▶ What the exercise asks: Please retype the material beneath this task exactly, starting with its first line and finishing with the line containing "The commit also changes 6 other files.".

▶ Material provided:
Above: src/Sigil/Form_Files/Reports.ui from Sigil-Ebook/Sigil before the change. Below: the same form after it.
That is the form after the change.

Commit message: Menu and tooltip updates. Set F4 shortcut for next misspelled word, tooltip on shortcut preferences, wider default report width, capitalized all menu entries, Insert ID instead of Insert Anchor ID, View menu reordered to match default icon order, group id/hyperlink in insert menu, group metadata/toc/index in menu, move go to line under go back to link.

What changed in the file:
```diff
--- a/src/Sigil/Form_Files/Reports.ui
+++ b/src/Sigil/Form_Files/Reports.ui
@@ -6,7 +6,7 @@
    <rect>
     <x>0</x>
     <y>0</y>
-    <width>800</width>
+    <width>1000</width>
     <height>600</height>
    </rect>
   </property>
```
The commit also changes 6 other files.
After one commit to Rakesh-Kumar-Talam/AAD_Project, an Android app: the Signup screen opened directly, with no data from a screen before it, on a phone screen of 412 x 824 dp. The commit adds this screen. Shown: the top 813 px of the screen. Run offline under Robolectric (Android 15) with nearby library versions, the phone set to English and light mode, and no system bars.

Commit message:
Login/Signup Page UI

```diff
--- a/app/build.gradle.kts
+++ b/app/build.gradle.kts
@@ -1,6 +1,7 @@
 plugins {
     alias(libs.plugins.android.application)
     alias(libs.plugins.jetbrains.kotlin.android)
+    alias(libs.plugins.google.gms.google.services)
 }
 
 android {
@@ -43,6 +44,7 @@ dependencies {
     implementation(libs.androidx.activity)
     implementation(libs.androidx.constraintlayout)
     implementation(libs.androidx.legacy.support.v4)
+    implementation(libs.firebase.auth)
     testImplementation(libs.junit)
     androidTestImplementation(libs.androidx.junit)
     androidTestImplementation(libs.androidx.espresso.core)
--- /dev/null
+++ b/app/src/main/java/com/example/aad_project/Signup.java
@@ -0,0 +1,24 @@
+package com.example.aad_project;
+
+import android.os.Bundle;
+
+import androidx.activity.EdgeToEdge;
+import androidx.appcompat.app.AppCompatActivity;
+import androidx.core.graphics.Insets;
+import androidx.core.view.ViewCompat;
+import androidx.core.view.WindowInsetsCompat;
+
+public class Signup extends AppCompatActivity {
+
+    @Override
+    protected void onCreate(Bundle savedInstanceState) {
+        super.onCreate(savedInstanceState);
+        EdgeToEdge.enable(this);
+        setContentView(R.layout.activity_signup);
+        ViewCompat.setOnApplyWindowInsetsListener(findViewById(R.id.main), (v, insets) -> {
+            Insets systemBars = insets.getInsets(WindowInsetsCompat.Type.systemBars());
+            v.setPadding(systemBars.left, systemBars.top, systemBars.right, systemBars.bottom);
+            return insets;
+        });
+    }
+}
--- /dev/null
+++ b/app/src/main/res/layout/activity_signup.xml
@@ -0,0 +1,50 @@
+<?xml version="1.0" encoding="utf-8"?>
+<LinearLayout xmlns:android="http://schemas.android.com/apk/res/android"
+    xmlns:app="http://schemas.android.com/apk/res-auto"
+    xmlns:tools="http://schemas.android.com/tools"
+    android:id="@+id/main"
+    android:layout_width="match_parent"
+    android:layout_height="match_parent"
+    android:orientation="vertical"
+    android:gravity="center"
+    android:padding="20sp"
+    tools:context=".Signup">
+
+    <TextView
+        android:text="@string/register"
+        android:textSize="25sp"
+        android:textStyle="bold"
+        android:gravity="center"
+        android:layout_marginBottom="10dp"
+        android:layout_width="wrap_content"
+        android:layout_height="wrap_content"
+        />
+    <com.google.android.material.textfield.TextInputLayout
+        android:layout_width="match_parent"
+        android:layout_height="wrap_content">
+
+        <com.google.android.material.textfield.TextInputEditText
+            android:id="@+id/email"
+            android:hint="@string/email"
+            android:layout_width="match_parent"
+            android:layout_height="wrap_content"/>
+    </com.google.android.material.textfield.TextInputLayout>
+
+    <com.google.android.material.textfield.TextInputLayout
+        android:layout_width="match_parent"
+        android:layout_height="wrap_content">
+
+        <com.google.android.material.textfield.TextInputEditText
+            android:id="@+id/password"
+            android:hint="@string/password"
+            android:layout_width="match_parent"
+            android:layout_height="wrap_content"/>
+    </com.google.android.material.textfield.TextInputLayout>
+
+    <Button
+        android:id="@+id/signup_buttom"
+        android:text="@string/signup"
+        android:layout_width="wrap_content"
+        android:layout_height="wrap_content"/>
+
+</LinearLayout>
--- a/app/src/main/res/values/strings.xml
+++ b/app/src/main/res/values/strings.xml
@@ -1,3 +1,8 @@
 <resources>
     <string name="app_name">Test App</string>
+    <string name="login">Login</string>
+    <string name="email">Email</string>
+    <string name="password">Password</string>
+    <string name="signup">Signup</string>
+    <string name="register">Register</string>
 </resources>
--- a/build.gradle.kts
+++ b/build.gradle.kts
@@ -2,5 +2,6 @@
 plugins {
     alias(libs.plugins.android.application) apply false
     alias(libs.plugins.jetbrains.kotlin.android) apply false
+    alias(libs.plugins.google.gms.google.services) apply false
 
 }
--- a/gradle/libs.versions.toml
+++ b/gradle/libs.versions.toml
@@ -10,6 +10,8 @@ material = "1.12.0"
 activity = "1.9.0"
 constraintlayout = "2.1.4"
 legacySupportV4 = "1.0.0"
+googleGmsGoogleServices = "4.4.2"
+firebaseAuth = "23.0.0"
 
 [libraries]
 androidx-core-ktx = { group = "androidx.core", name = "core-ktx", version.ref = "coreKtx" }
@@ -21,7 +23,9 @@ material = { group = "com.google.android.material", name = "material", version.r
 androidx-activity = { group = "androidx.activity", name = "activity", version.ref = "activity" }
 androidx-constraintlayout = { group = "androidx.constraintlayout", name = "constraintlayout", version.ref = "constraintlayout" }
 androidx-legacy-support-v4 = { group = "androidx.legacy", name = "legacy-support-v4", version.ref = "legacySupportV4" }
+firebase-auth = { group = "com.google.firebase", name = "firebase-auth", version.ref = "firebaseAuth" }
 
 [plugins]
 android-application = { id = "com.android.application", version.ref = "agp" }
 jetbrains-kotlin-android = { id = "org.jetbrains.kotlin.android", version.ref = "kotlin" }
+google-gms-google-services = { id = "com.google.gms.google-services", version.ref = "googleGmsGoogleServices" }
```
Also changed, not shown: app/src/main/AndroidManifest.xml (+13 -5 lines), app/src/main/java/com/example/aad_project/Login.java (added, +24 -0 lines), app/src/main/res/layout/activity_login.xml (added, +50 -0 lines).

▶ Output for this task:
Above: src/Sigil/Form_Files/Reports.ui from Sigil-Ebook/Sigil before the change. Below: the same form after it.
That is the form after the change.

Commit message: Menu and tooltip updates. Set F4 shortcut for next misspelled word, tooltip on shortcut preferences, wider default report width, capitalized all menu entries, Insert ID instead of Insert Anchor ID, View menu reordered to match default icon order, group id/hyperlink in insert menu, group metadata/toc/index in menu, move go to line under go back to link.

What changed in the file:
```diff
--- a/src/Sigil/Form_Files/Reports.ui
+++ b/src/Sigil/Form_Files/Reports.ui
@@ -6,7 +6,7 @@
    <rect>
     <x>0</x>
     <y>0</y>
-    <width>800</width>
+    <width>1000</width>
     <height>600</height>
    </rect>
   </property>
```
The commit also changes 6 other files.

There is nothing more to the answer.